BMJ Qual Saf doi:10.1136/bmjqs-2012-001265
  • Editorial

Quality improvement collaboratives in the age of health informatics—new wine in new wineskins

  1. Patrick O'Connor
  1. Correspondence to Patrick J O'Connor MD, Health Partners Research Foundation, 8170 33rd Ave So, Minneapolis, MN 55440, USA; patrick.j.oconnor{at}healthpartners.com

The potential of quality improvement collaboratives (QICs) to improve the quality of primary healthcare is widely recognised. However, despite wide use, the evidence base to support QICs is surprisingly modest.1 In this issue of the journal, Knight et al 2 provide useful information suggesting that QICs in Australia had a positive impact on diabetes care. They present convincing data showing improvement trends over the years these QICs were active. However, establishing a causal link is challenging in the absence of a randomised control or comparison group.
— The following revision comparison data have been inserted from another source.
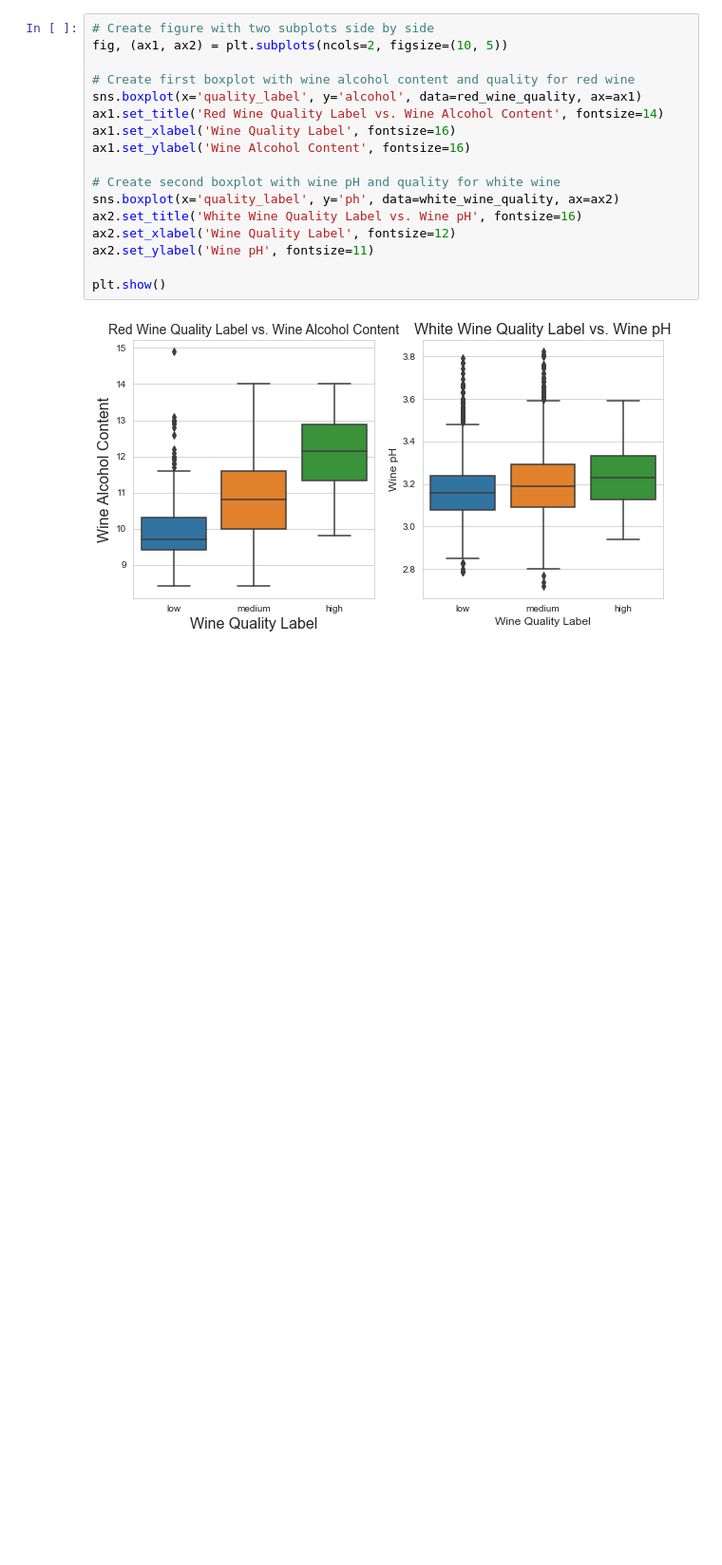
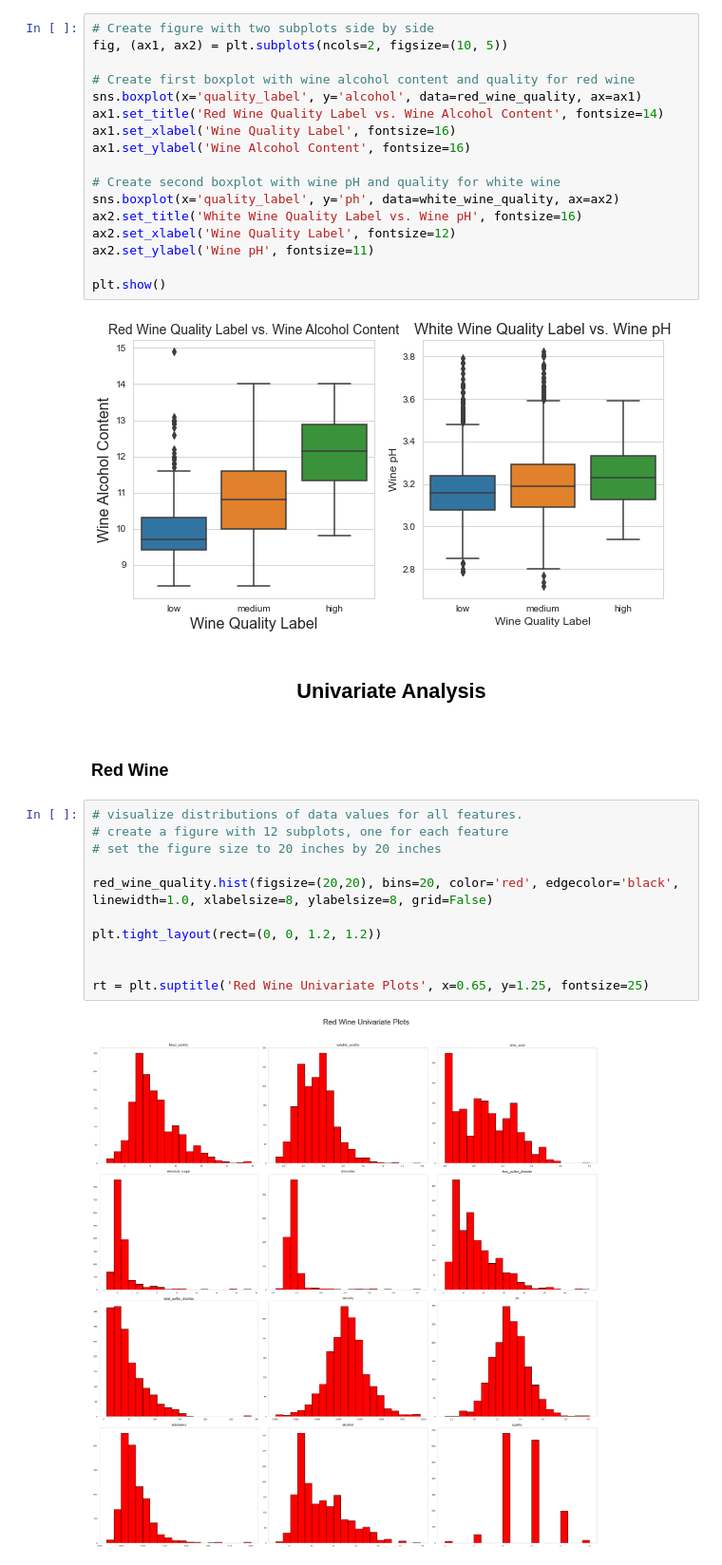
Before and after one commit to MaxLopezSalgado/wine_quality, a Jupyter notebook: wine_quality.ipynb, the cells around one changed output. Shown at 95% size. Drawn from its saved outputs; the diff is of its cells as text; blank space fills up the shorter version.

```diff
--- a/wine_quality.ipynb
+++ b/wine_quality.ipynb
@@ -453,3 +453,20 @@ ax2.set_ylabel('Wine pH', fontsize=11)
 plt.show()
 # %% [output]
 [figure]
+# %% [markdown]
+<center><h2>Univariate Analysis</center></h2>
+# %% [markdown]
+<h3>Red Wine</h3>
+# %%
+# visualize distributions of data values for all features.
+# create a figure with 12 subplots, one for each feature
+# set the figure size to 20 inches by 20 inches
+
+red_wine_quality.hist(figsize=(20,20), bins=20, color='red', edgecolor='black', linewidth=1.0, xlabelsize=8, ylabelsize=8, grid=False)
+
+plt.tight_layout(rect=(0, 0, 1.2, 1.2))
+
+
+rt = plt.suptitle('Red Wine Univariate Plots', x=0.65, y=1.25, fontsize=25)
+# %% [output]
+[figure, added]
```
Also changed, not shown: parts of 7 cells of this notebook.
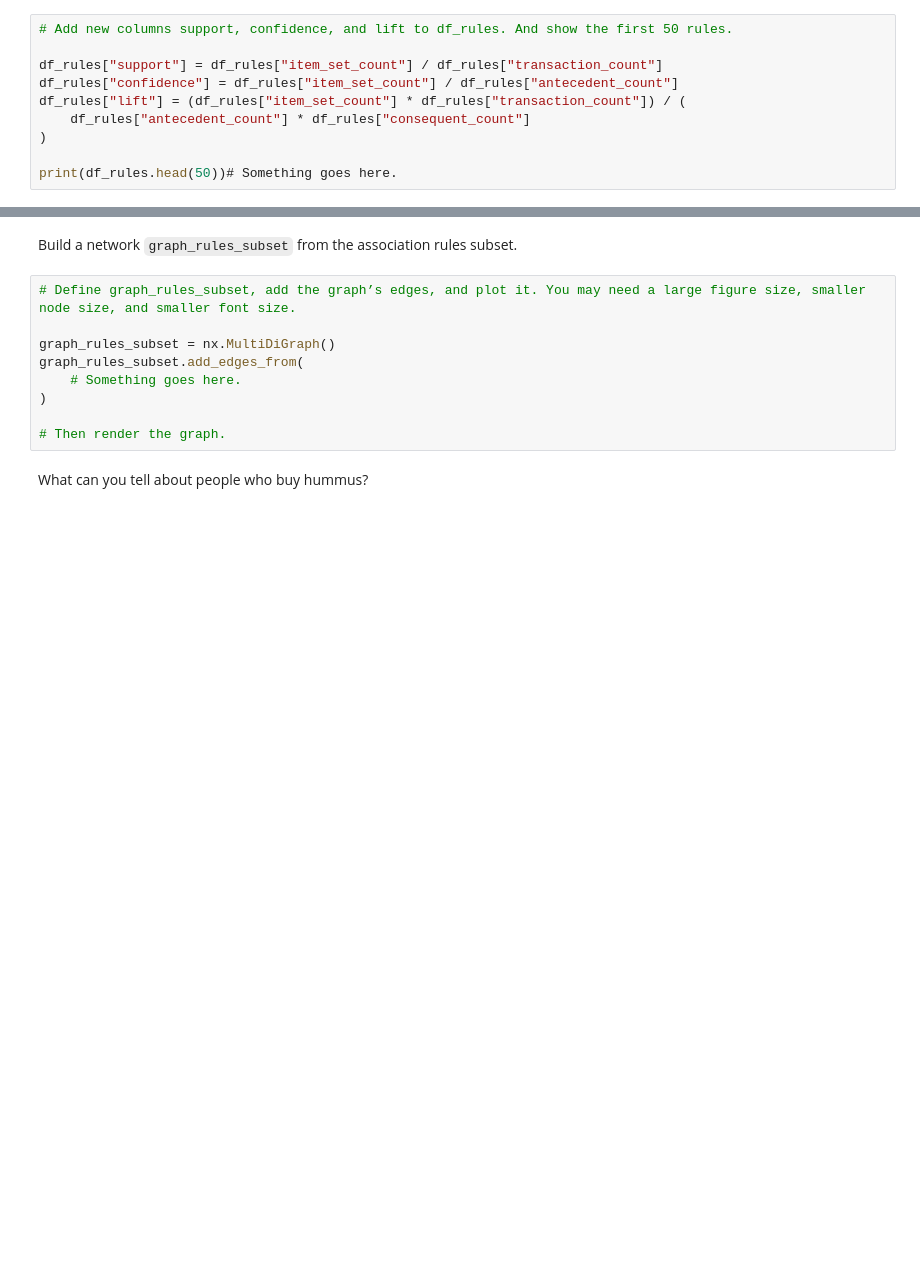
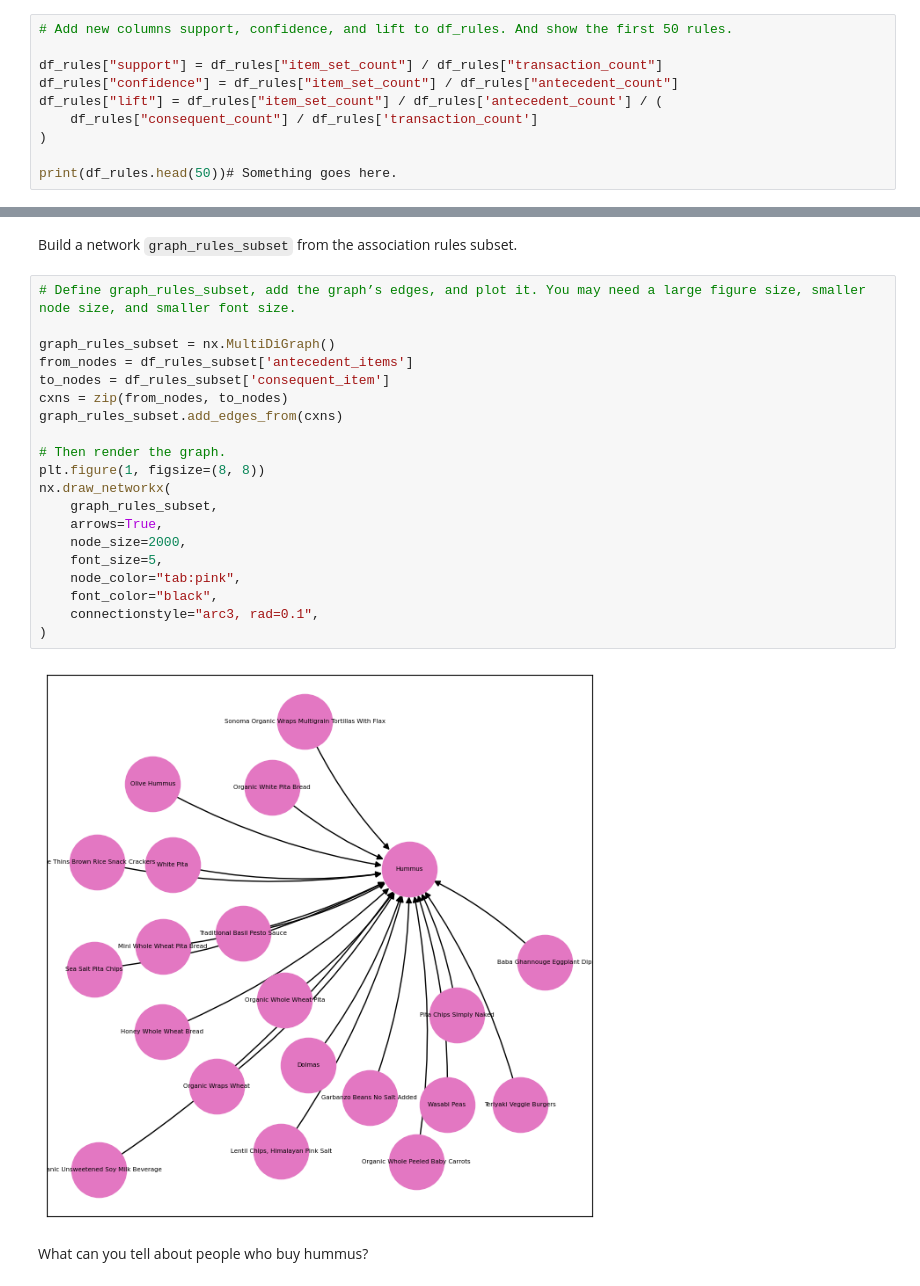
Before and after one commit to anitaprova/my-fork-2024-fall-data-science, a Jupyter notebook: Week-05-Unsupervised-Learning/Exercise-AP.ipynb, the cells around one changed output, grey strips where cells are left out. Cells and saved outputs as stored; diff of their text form; blank space fills up the shorter version.

```diff
--- a/Week-05-Unsupervised-Learning/Exercise-AP.ipynb
+++ b/Week-05-Unsupervised-Learning/Exercise-AP.ipynb
@@ -71,8 +70,8 @@ Compute the support, confidence, and lift of each rule.
 
 df_rules["support"] = df_rules["item_set_count"] / df_rules["transaction_count"]
 df_rules["confidence"] = df_rules["item_set_count"] / df_rules["antecedent_count"]
-df_rules["lift"] = (df_rules["item_set_count"] * df_rules["transaction_count"]) / (
-    df_rules["antecedent_count"] * df_rules["consequent_count"]
+df_rules["lift"] = df_rules["item_set_count"] / df_rules['antecedent_count'] / (
+    df_rules["consequent_count"] / df_rules['transaction_count']
 )
 
 print(df_rules.head(50))# Something goes here.
@@ -148,11 +195,24 @@ Build a network `graph_rules_subset` from the association rules subset.
 # %%
 # Define graph_rules_subset, add the graph’s edges, and plot it. You may need a large figure size, smaller node size, and smaller font size.
 
 graph_rules_subset = nx.MultiDiGraph()
-graph_rules_subset.add_edges_from(
-    # Something goes here.
-)
+from_nodes = df_rules_subset['antecedent_items']
+to_nodes = df_rules_subset['consequent_item']
+cxns = zip(from_nodes, to_nodes)
+graph_rules_subset.add_edges_from(cxns)
 
 # Then render the graph.
+plt.figure(1, figsize=(8, 8))
+nx.draw_networkx(
+    graph_rules_subset,
+    arrows=True,
+    node_size=2000,
+    font_size=5,
+    node_color="tab:pink",
+    font_color="black",
+    connectionstyle="arc3, rad=0.1",
+)
+# %% [output]
+[figure, added]
 # %% [markdown]
 What can you tell about people who buy hummus?
```
Also changed, not shown: parts of 7 cells of this notebook.
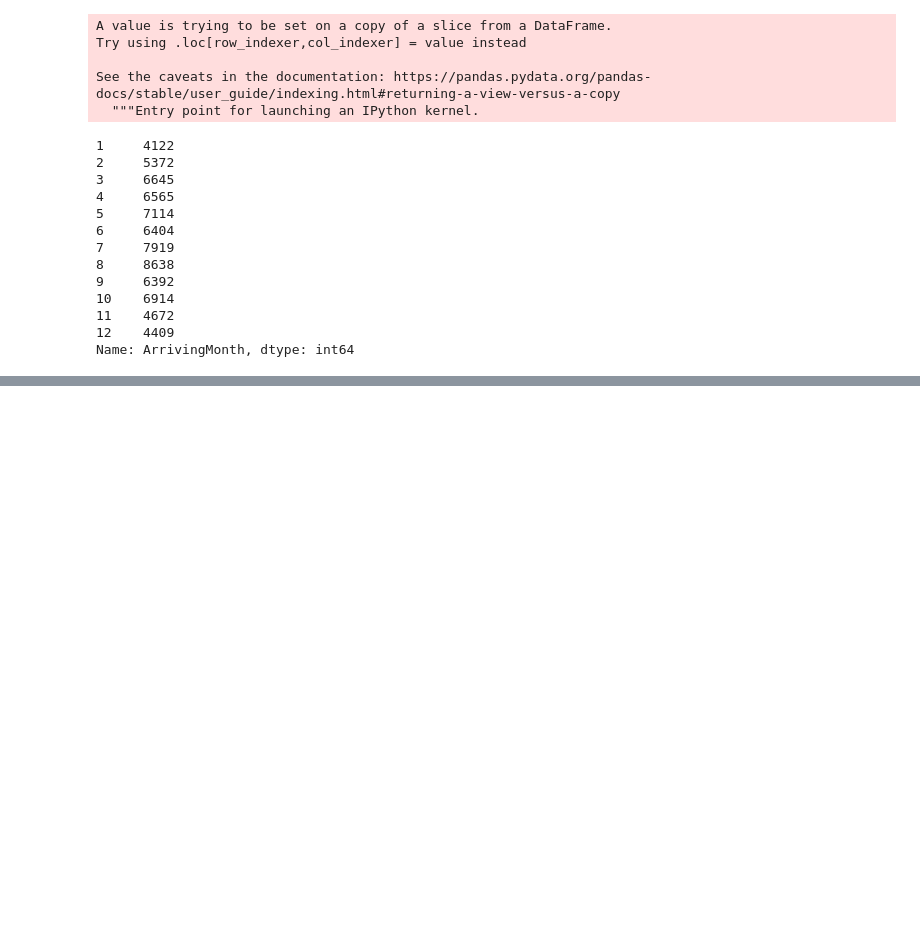
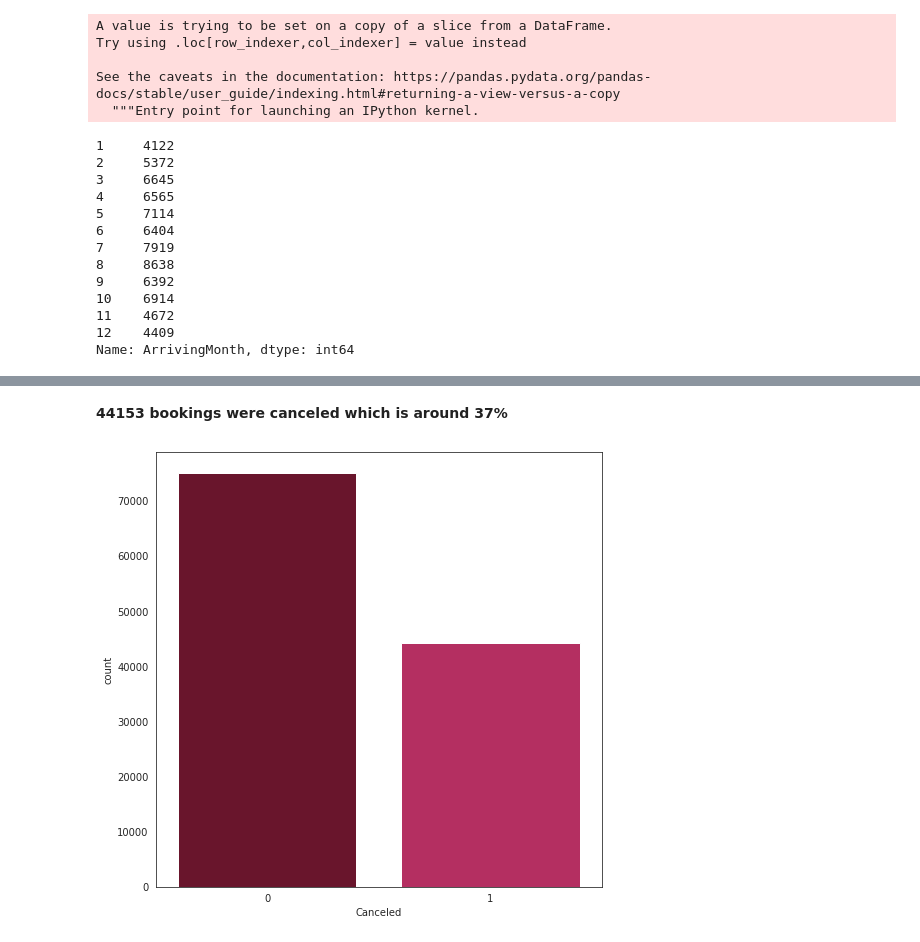
Before and after one commit to Shivraj285/EDA-Hotel-Booking-Analysis, a Jupyter notebook: Shivraj_Y_Saude_Hotel_Booking_Analysis_Capstone_Project.ipynb, the cells around one changed output, grey strips where cells are left out. Cells and saved outputs as stored; diff of their text form; code cells hidden in the pictures; blank space fills up the shorter version.

```diff
--- a/Shivraj_Y_Saude_Hotel_Booking_Analysis_Capstone_Project.ipynb
+++ b/Shivraj_Y_Saude_Hotel_Booking_Analysis_Capstone_Project.ipynb
@@ -260,0 +340,10 @@ Name: ArrivingMonth, dtype: int64
+# %% [markdown]
+**44153 bookings were canceled which is around 37%**
+# %%
+#Canceled=1, Not canceled= 0
+canceled_data = dataFrame['Canceled']
+sns.countplot(canceled_data, palette=['#770726','#ca195b'])
+
+plt.show()
+# %% [output]
+[figure, added]
```
Also changed, not shown: parts of 24 cells of this notebook.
Although several group-randomised trials of QICs for diabetes care have shown positive results,3 others have failed to improve care, and many have improved only test rates but not key aspects of care such as glucose or blood pressure (BP) control.4 While we all have high hopes for QICs, the jury is still out on their effectiveness for diabetes care and care of other specific medical conditions.

As we ponder these mixed results, an important question is how to maximise the benefit of future QICs. What we have learnt about QICs so far suggests several opportunities to improve the effectiveness of QICs as we move forward with our eyes on the goal of improved quality of primary care services. I posit that a shortcoming of many QICs to date is that they often seek to implement spontaneous ideas or insights provided by practitioner participants in QICs. While such an approach has much to recommend it, many participants may not be aware that, over the last 30 years, many ‘common sense’ approaches to care improvement have been tested and found wanting5 ,6—in some cases even leading to worse care outcomes than no intervention at all.7 Examples of this ‘spontaneous combustion’ approach to QICs are not hard to find.4 , …

Relevant Article

Free sample

This recent issue is free to all users to allow everyone the opportunity to see the full scope and typical content of BMJ Quality & Safety.
View free sample issue >>

Email alerts

Don't forget to sign up for content alerts so you keep up to date with all the articles as they are published.

 

Navigate This Article